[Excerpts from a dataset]
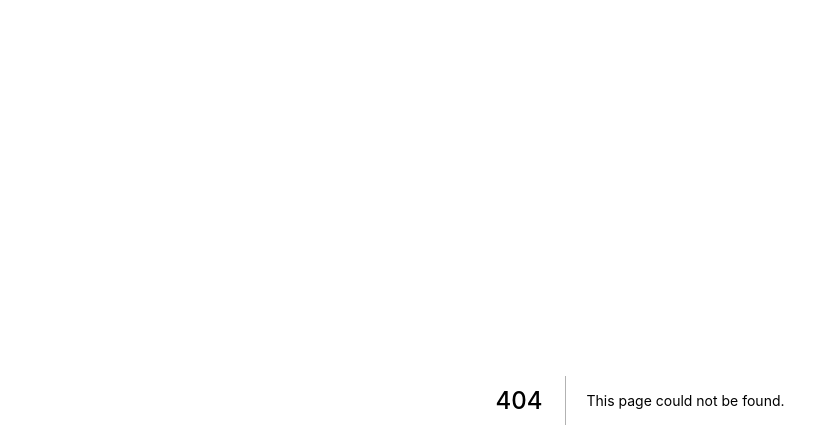
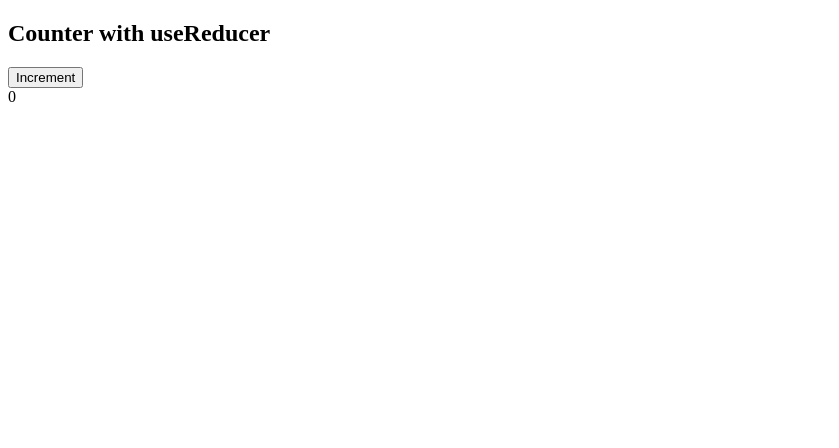
Before and after one commit to vondersam/pluralsight-using-hooks-in-react18, a Next.js app: page /demo2 in a window 1280 px wide. Before the commit this address had no page. Shown: the top 448 px of the page, without its empty margins (0-839 px from the left). Built offline with nearby package versions, Linux system fonts and the light colour scheme.

Commit message:
Try out a counter with useReducer.

```diff
--- /dev/null
+++ b/pages/demo2.js
@@ -0,0 +1,18 @@
+import { useReducer } from 'react';
+
+export default function Demo2() {
+  function reducer(state, action) {
+    if (action.type === 'increment') {
+      return state + 1;
+    }
+  }
+  const [state, dispatch] = useReducer(reducer, 0);
+
+  return (
+    <>
+      <h2>Counter with useReducer</h2>
+      <button onClick={() => dispatch({ type: 'increment' })}>Increment</button>
+      <div>{state}</div>
+    </>
+  );
+}
```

WORK ORDER: Retype the records verbatim, but not their images.

ANSWER TO THIS EXERCISE:
Before and after one commit to vondersam/pluralsight-using-hooks-in-react18, a Next.js app: page /demo2 in a window 1280 px wide. Before the commit this address had no page. Shown: the top 448 px of the page, without its empty margins (0-839 px from the left). Built offline with nearby package versions, Linux system fonts and the light colour scheme.

Commit message:
Try out a counter with useReducer.

```diff
--- /dev/null
+++ b/pages/demo2.js
@@ -0,0 +1,18 @@
+import { useReducer } from 'react';
+
+export default function Demo2() {
+  function reducer(state, action) {
+    if (action.type === 'increment') {
+      return state + 1;
+    }
+  }
+  const [state, dispatch] = useReducer(reducer, 0);
+
+  return (
+    <>
+      <h2>Counter with useReducer</h2>
+      <button onClick={() => dispatch({ type: 'increment' })}>Increment</button>
+      <div>{state}</div>
+    </>
+  );
+}
```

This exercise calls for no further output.